Captain Carl Cook, a 27-year veteran with the Birmingham, AL Fire and Rescue Service, died of a heart attack Friday. The 55-year-old firefighter was completing an annual physical test, which simulates tasks firefighters perform on the fire scene, when he complained of shortness of breath and chest pain.

According to Public Information Officer Captain C.W. Mardis, firefighters on the scene began immediate assistance for Cook and he was transported by ALS to Baptist Medical Center, Princeton Hospital in Birmingham where he was pronounced dead. Cook had recently returned to duty with his doctor's clearance after care for a heart condition.

Mardis said Cooks was one of the first African-American firefighters hired in Birmingham. In that capacity he became a national leader for social change testifying before the U.S. Senate on affirmative action and becoming one of the founders of the Birmingham Professional Firefighters Association.

Mardis said he was well respected and well loved in the community where he worked with his church and the Elks of Birmingham. "He livened up the room when he walked in. He always had a smile on his face and a kind word for everyone."

Cook was currently serving as Captain of Station 29. One of his latest assignments had been as an arson investigator for five years.

Cook is survived by his wife Olinda and adult son Carl Jr. Tentative arrangements for the funeral were being planned for Wednesday. All the details including memorials are still to be decided and Firehouse.Com News will post the information when it becomes available.

Birmingham Fire Rescue Service has 688 personnel in 30 stations. They run EMS transport with 17 units and protect the metro population of about 265,000.

Funeral Services were held at 1:00 p.m. on June 18 at Mount Pilgrim Baptist Church.

A Capt. Carl Cook Memorial fund has been established. Donations can be sent to:

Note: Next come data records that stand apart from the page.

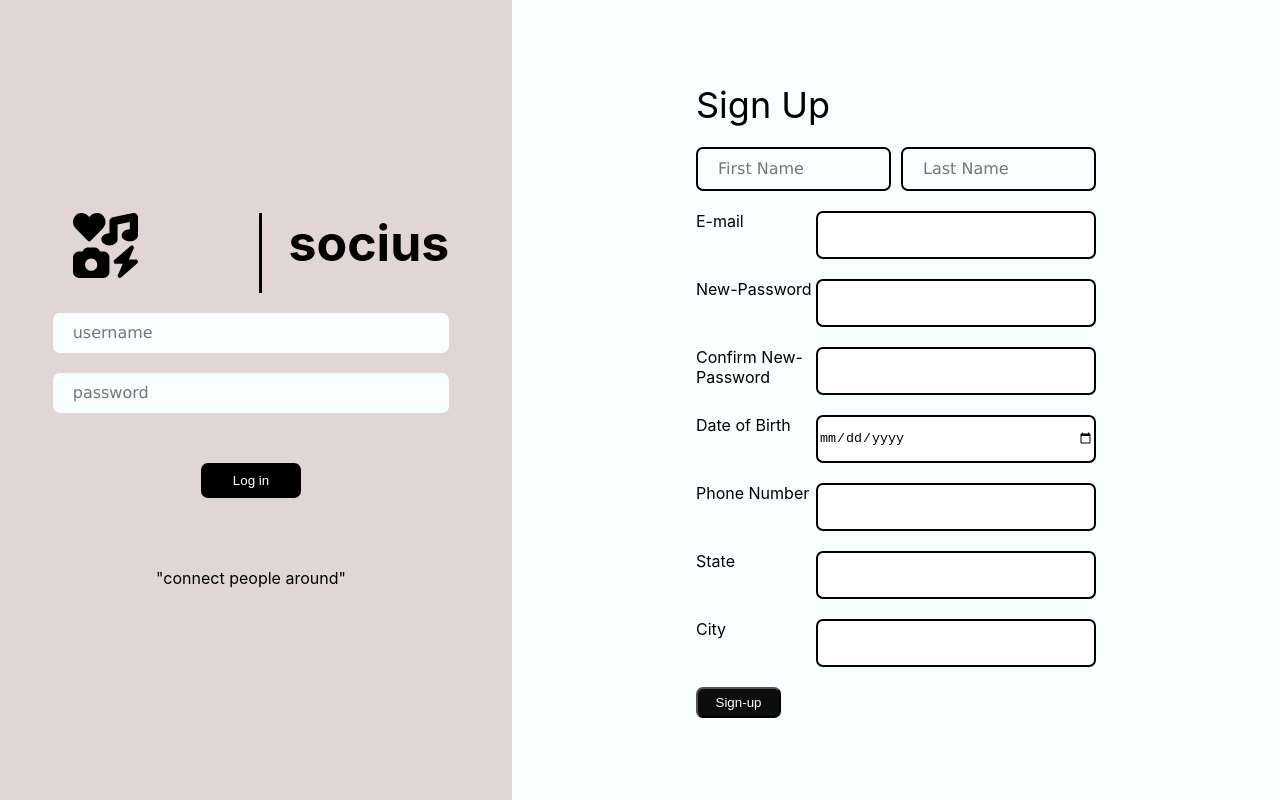
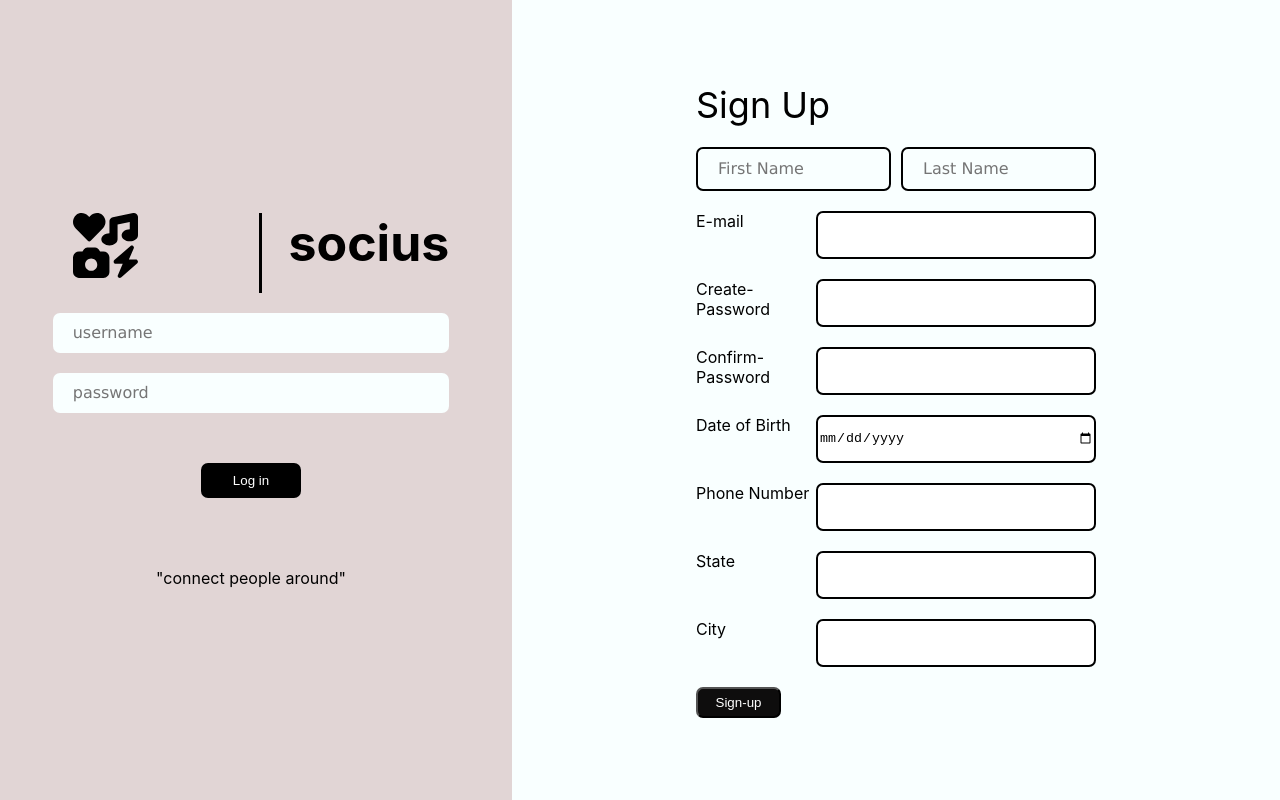
Before and after one commit to bharatrnair/socius-all, a React (Create React App) app: page / in a window 1280 px wide. Built offline with nearby package versions, Linux system fonts and the light colour scheme.

Commit message:
password

```diff
--- a/src/components/Login.jsx
+++ b/src/components/Login.jsx
@@ -36,11 +36,11 @@ function Login() {
         <input type="text" />
         </div>
         <div className="formField">
-          <p>New-Password</p>
+          <p>Create-Password</p>
         <input type="password" />
         </div>
         <div className="formField">
-          <p>Confirm New-Password</p>
+          <p>Confirm-Password</p>
         <input type="password" />
         </div>
         <div className="formField">
```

Capt. Carl Cook Memorial
c/o Birmingham Professional Firefighters Association
P.O. Box 55804
Birmingham, AL 35255